Athletes report fears or having actual visions of reinjuring themselves. Anxiety and fears can come as nightmares and disrupt sleeping patterns. Fears emerge and prohibit an athlete from doing certain movements.
An athlete’s entire performance and recovery process can be disrupted by something entirely intangible to a medical team.
It is quite common for an athlete be it Triple-H or an aspiring high school athlete to conceal these feelings and hesitations.
These types of hypervigilance, invasive thoughts, and disruptions to the quality of life and recovery driven by fears or constant replaying of the injury are in fact symptoms of PTSD.
Which is a term not often associated with sports injuries that happen in the regular flow of a game/event.
“It is very easy to see how the culture of athletics can embrace stigmatized attitudes about #mentalhealth ”
PTSD is usually associated with things like military combat, or car crashes, or surviving other types of very intense and visible incidents.
But Triple-H like many other athletes demonstrated symptoms of PTSD in association with reinjury.
The way we stigmatize mental health in general as a society leads to things like compartmentalizing how we can be impacted by untreated or unrecognized mental health challenges.
Not appreciating that an athlete of any age or gender can experience PTSD from a sports injury is one of the many ways we stigmatize mental health.
By creating compartments and hierarchies that say we will only experience mental health challenges in certain situations and that certain mental health challenges like PTSD can happen in a narrow specific set of situations.

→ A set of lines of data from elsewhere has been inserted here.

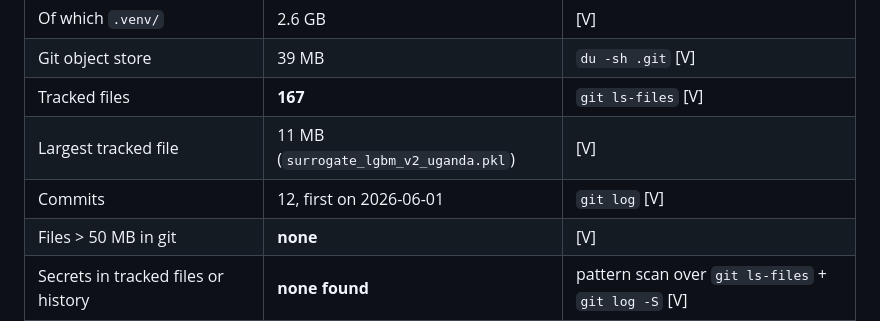
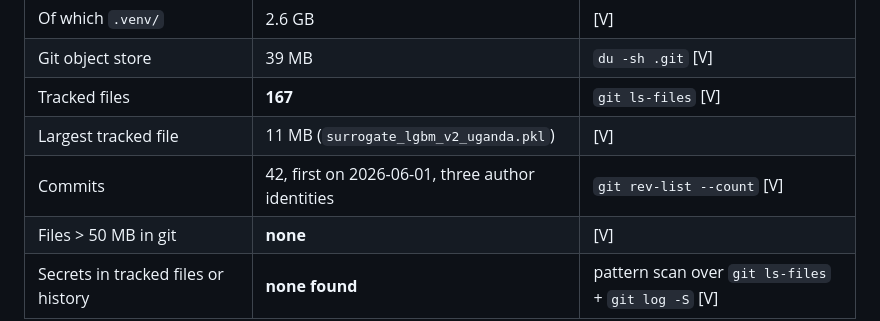
Before and after one commit to Colauz/noise-modelling-hanoi, a Markdown page: docs/audit/INVENTORY.md, the part around the change. Drawn GitHub-style.

Commit message:
docs: correct the commit count in the Phase 0 inventory
The inventory recorded 12 commits. The real figure is 42, across three author
identities. The first number came from a truncated `git log` listing and was
never re-checked.

Co-Authored-By: Claude Opus 5 <noreply@anthropic.com>

```diff
--- a/docs/audit/INVENTORY.md
+++ b/docs/audit/INVENTORY.md
@@ -25,7 +25,7 @@
 | Git object store | 39 MB | `du -sh .git` [V] |
 | Tracked files | **167** | `git ls-files` [V] |
 | Largest tracked file | 11 MB (`surrogate_lgbm_v2_uganda.pkl`) | [V] |
-| Commits | 12, first on 2026-06-01 | `git log` [V] |
+| Commits | 42, first on 2026-06-01, three author identities | `git rev-list --count` [V] |
 | Files > 50 MB in git | **none** | [V] |
 | Secrets in tracked files or history | **none found** | pattern scan over `git ls-files` + `git log -S` [V] |
 
```
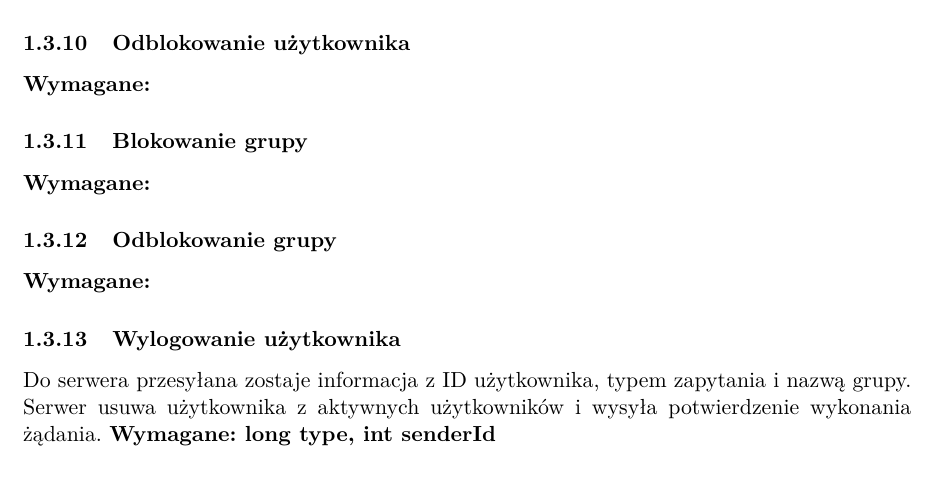
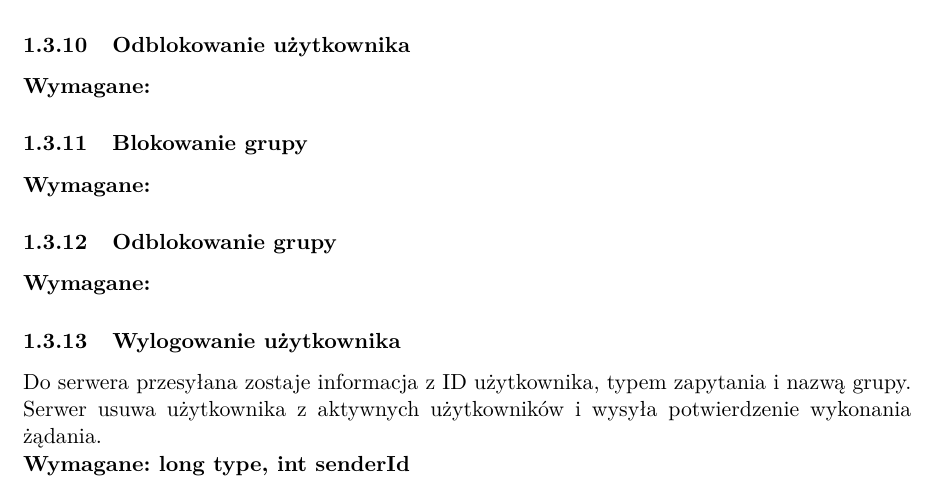
Before and after one commit to Aniszorek/PSiW_Chat, a LaTeX document (template_Article.tex): part of page 3 of 3, cut so that both start at the same text. Compiled offline with pdfLaTeX.

Commit message:
mała poprawka

```diff
--- a/template_Article.tex
+++ b/template_Article.tex
@@ -113,7 +113,7 @@
 	\subsubsection{Odblokowanie grupy}
 	\textbf{Wymagane:}
 	\subsubsection{Wylogowanie użytkownika}
-	Do serwera przesyłana zostaje informacja z ID użytkownika, typem zapytania i nazwą grupy. Serwer usuwa użytkownika z aktywnych użytkowników i wysyła potwierdzenie wykonania żądania.
+	Do serwera przesyłana zostaje informacja z ID użytkownika, typem zapytania i nazwą grupy. Serwer usuwa użytkownika z aktywnych użytkowników i wysyła potwierdzenie wykonania żądania.\\
 	\textbf{Wymagane: long type, int senderId}
 
 
```
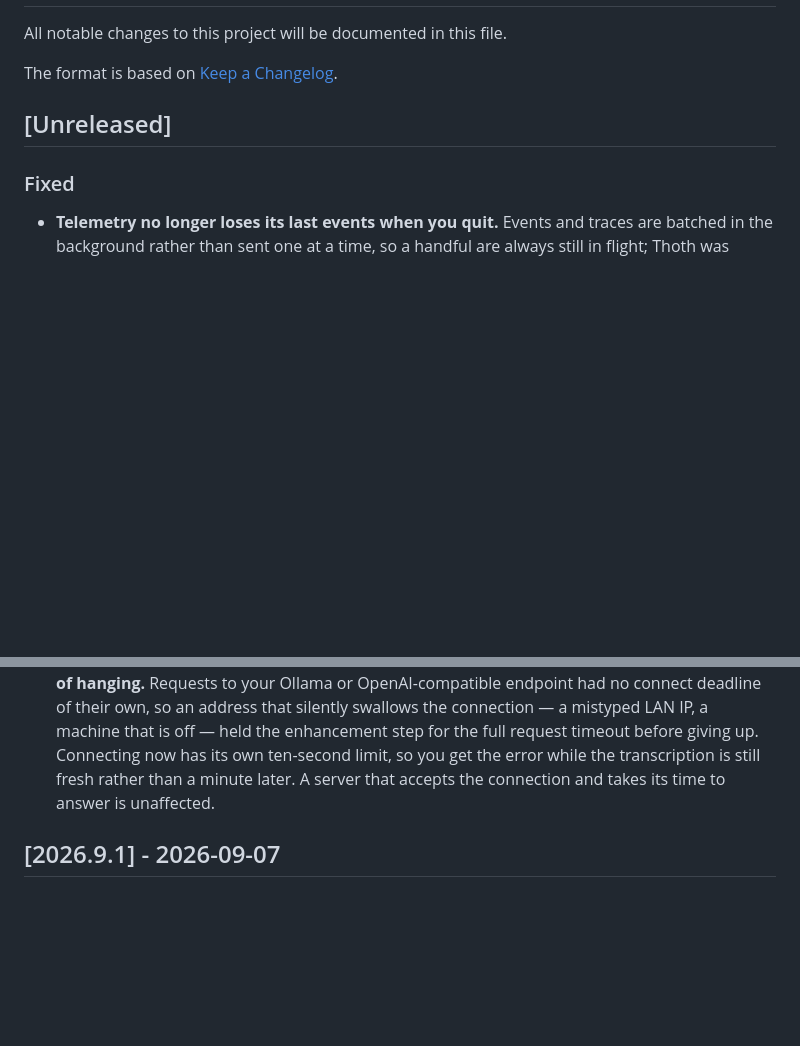
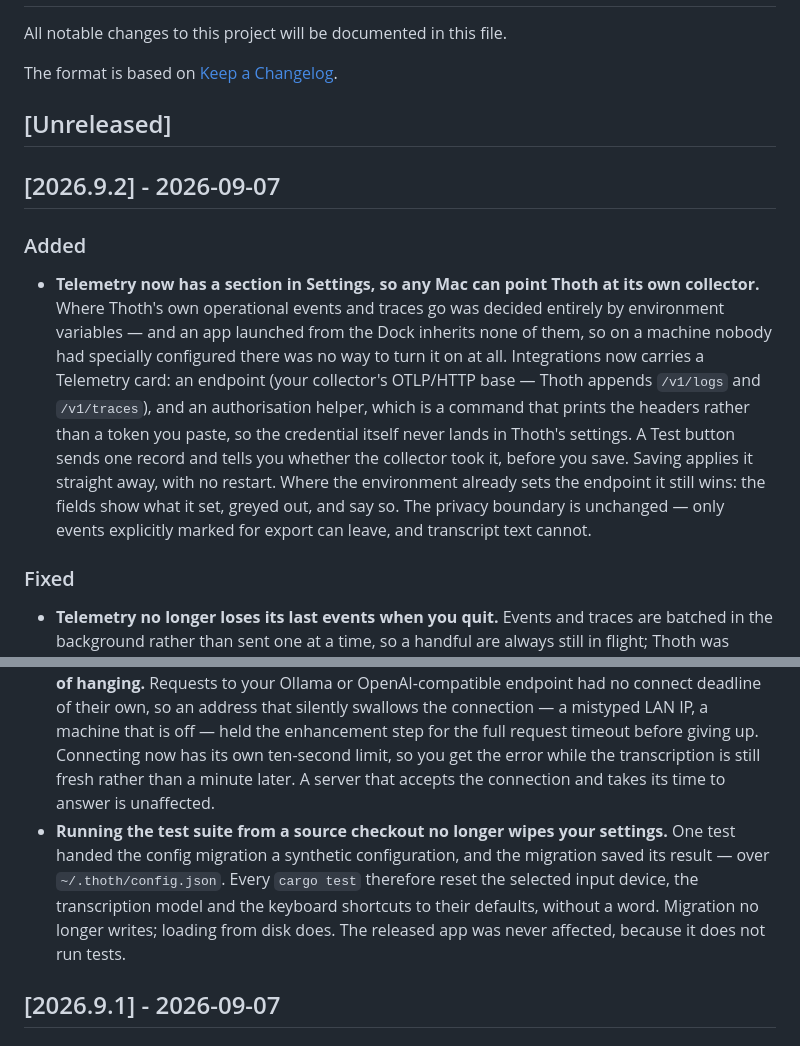
Before and after one commit to poodle64/thoth, a Markdown page: CHANGELOG.md, 2 parts joined by grey strips. GitHub-like rendering; blank space fills up the shorter version.

Commit message:
docs(changelog): the Telemetry section, and the test that ate settings
Co-Authored-By: Claude Opus 5 <noreply@anthropic.com>

```diff
--- a/CHANGELOG.md
+++ b/CHANGELOG.md
@@ -6,10 +6,17 @@ The format is based on [Keep a Changelog](https://keepachangelog.com/en/1.0.0/).
 
 ## [Unreleased]
 
+## [2026.9.2] - 2026-09-07
+
+### Added
+
+- **Telemetry now has a section in Settings, so any Mac can point Thoth at its own collector.** Where Thoth's own operational events and traces go was decided entirely by environment variables — and an app launched from the Dock inherits none of them, so on a machine nobody had specially configured there was no way to turn it on at all. Integrations now carries a Telemetry card: an endpoint (your collector's OTLP/HTTP base — Thoth appends `/v1/logs` and `/v1/traces`), and an authorisation helper, which is a command that prints the headers rather than a token you paste, so the credential itself never lands in Thoth's settings. A Test button sends one record and tells you whether the collector took it, before you save. Saving applies it straight away, with no restart. Where the environment already sets the endpoint it still wins: the fields show what it set, greyed out, and say so. The privacy boundary is unchanged — only events explicitly marked for export can leave, and transcript text cannot.
+
 ### Fixed
 
 - **Telemetry no longer loses its last events when you quit.** Events and traces are batched in the background rather than sent one at a time, so a handful are always still in flight; Thoth was exiting without flushing them, which meant the end of every session — including whatever went wrong just before you quit — never arrived. Quitting now flushes what is queued before the process goes, within a bounded budget so it cannot delay shutdown. This only affects machines that export telemetry at all; nothing changes where it is off.
 - **A wrong or unreachable AI-enhancement address now fails in about ten seconds instead of hanging.** Requests to your Ollama or OpenAI-compatible endpoint had no connect deadline of their own, so an address that silently swallows the connection — a mistyped LAN IP, a machine that is off — held the enhancement step for the full request timeout before giving up. Connecting now has its own ten-second limit, so you get the error while the transcription is still fresh rather than a minute later. A server that accepts the connection and takes its time to answer is unaffected.
+- **Running the test suite from a source checkout no longer wipes your settings.** One test handed the config migration a synthetic configuration, and the migration saved its result — over `~/.thoth/config.json`. Every `cargo test` therefore reset the selected input device, the transcription model and the keyboard shortcuts to their defaults, without a word. Migration no longer writes; loading from disk does. The released app was never affected, because it does not run tests.
 
 ## [2026.9.1] - 2026-09-07
 
```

Another way we stigmatize mental health is with how/when to treat it as a medical condition. Historically, people have associated managing mental health with our character, willpower, and personal strength.
That controlling and managing mental health is about some sort of physical strength or strength of character or willpower to just “get over it” or “tough it out.” And if you can’t then you’re weak and have to go see a “shrink”
This is false.
It is false beliefs like that, which lead people like athletes to conceal their psychological injuries in the course of healing their physiological injuries.
It is very easy to see how the culture of athletics can embrace stigmatized attitudes about mental health.
As an athlete or coach, it’s easy to have the mindset that you can conquer mental health challenges in the same way you improve a sprint time or a personal best on the bench press.
But our mental health requires the same medical appreciation and healing scope as our bodies do.
A psychological injury is akin to a leg injury. It can have a wide scope of severity from a mild sprain to a severe tear or bone break. And without proper monitoring and response be it personal care, or elevated to clinical treatment, a psychological injury left untreated can escalate to a far more harmful state like any other underserved or un-treated medical scenario.
Re-injury fears, and their impact on the athletes healing outcomes have only recently been recognized as a critical part of the healing process.
Studies have shown that injured athletes with higher levels of stress, anxiety, and fear of reinjury are less likely to fully recover. In one study of ACL reconstruction patients, those with higher levels of fear were 13 times more likely to suffer a second ACL tear within two years of returning to sports than those who were less fearful.
Treating psychological injuries associated with on-field injuries is a new frontier for both sports medicine and the athlete and their support network.
In 2016, we reached a new benchmark when the first global summit on Sports Physical Therapy issued a clinical consensus that testing for psychological readiness should be a mandate along with physical readiness for clearing athletes to return to play.
This recognition is a giant leap forward.
And we can all be part of the continuing progress to better support athletes’ maximum health by learning how to have open and frank conversations about our mental health and to become proactive in monitoring for mental health challenges.
Doing these things destigmatizes mental health challenges and creates a space where athletes can confidently communicate their issues.